Data to examine:
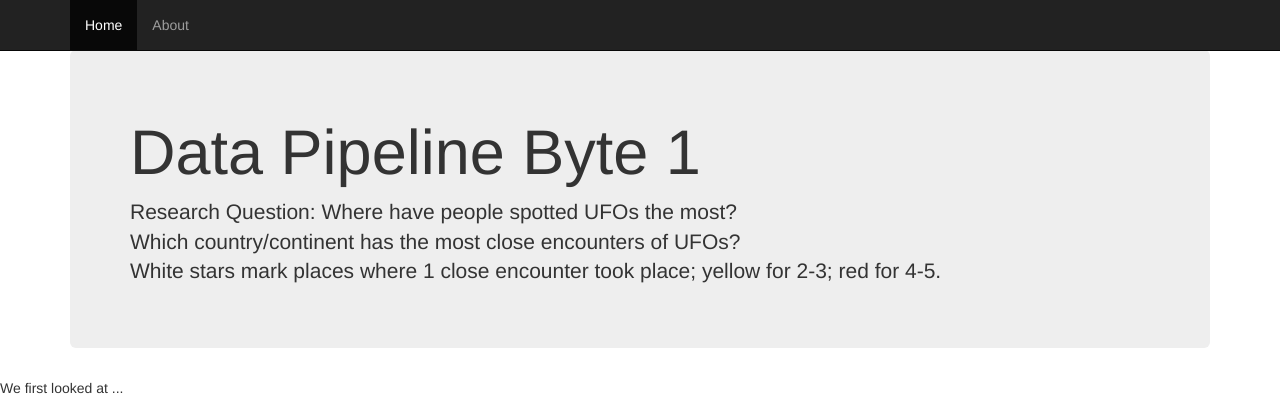
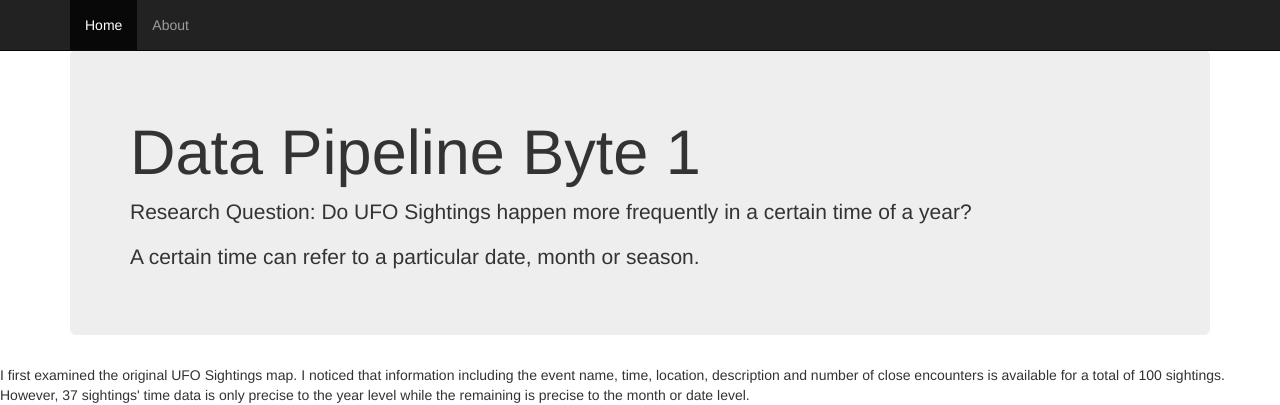
Before and after one commit to scann1994/chongs-fusion1, a Flask app: page / in a window 1280 px wide. Shown: the top 405 px of the page. Run offline with Flask 2, Linux system fonts and the light colour scheme; some libraries are stand-ins or nearby versions.

Commit message:
new description

```diff
--- a/templates/index.html
+++ b/templates/index.html
@@ -46,19 +46,24 @@
 
       <div class="jumbotron">
         <h1>Data Pipeline Byte 1</h1>
-        <p class="lead">Research Question: Where have people spotted UFOs the most?
-        				<br> Which country/continent has the most close encounters of UFOs?
-        				<br> White stars mark places where 1 close encounter took place; yellow for 2-3; red for 4-5. </p>
+        <p class="lead">Research Question: Do UFO Sightings happen more frequently in a certain time of a year? </p>
+        <p> A certain time can refer to a particular date, month or season. </p>
       </div>
 
     </div>
 
     <div>
-    	<p> We first looked at ... </p>
+    	<p> I first examined the original UFO Sightings map. I noticed that information including the event name, time, location,
+    	    description and number of close encounters is available for a total of 100 sightings. However, 37 sightings' time data
+    	    is only precise to the year level while the remaining is precise to the month or date level. </p>
     </div>
 
 	<iframe width="500" height="400" scrolling="no" frameborder="no" src="https://fusiontables.google.com/embedviz?q=select+col1+from+1ILr9gH3XrtTS4UVRhfzghchfSqGnxFyj2tfZ9TuI&amp;viz=MAP&amp;h=false&amp;lat=52.62076927307995&amp;lng=85.34490778474516&amp;t=1&amp;z=3&amp;l=col1&amp;y=2&amp;tmplt=2&amp;hml=GEOCODABLE"></iframe>
 
+	<div>
+		<p> I then labeled the sightings with which month ...
+		</p>
+	</div>
 
 	 <!-- Bootstrap core JavaScript
     ================================================== -->
```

Task details: Return the listing above unchanged, apart from dropping its pictures.

Exercise solution:
Before and after one commit to scann1994/chongs-fusion1, a Flask app: page / in a window 1280 px wide. Shown: the top 405 px of the page. Run offline with Flask 2, Linux system fonts and the light colour scheme; some libraries are stand-ins or nearby versions.

Commit message:
new description

```diff
--- a/templates/index.html
+++ b/templates/index.html
@@ -46,19 +46,24 @@
 
       <div class="jumbotron">
         <h1>Data Pipeline Byte 1</h1>
-        <p class="lead">Research Question: Where have people spotted UFOs the most?
-        				<br> Which country/continent has the most close encounters of UFOs?
-        				<br> White stars mark places where 1 close encounter took place; yellow for 2-3; red for 4-5. </p>
+        <p class="lead">Research Question: Do UFO Sightings happen more frequently in a certain time of a year? </p>
+        <p> A certain time can refer to a particular date, month or season. </p>
       </div>
 
     </div>
 
     <div>
-    	<p> We first looked at ... </p>
+    	<p> I first examined the original UFO Sightings map. I noticed that information including the event name, time, location,
+    	    description and number of close encounters is available for a total of 100 sightings. However, 37 sightings' time data
+    	    is only precise to the year level while the remaining is precise to the month or date level. </p>
     </div>
 
 	<iframe width="500" height="400" scrolling="no" frameborder="no" src="https://fusiontables.google.com/embedviz?q=select+col1+from+1ILr9gH3XrtTS4UVRhfzghchfSqGnxFyj2tfZ9TuI&amp;viz=MAP&amp;h=false&amp;lat=52.62076927307995&amp;lng=85.34490778474516&amp;t=1&amp;z=3&amp;l=col1&amp;y=2&amp;tmplt=2&amp;hml=GEOCODABLE"></iframe>
 
+	<div>
+		<p> I then labeled the sightings with which month ...
+		</p>
+	</div>
 
 	 <!-- Bootstrap core JavaScript
     ================================================== -->
```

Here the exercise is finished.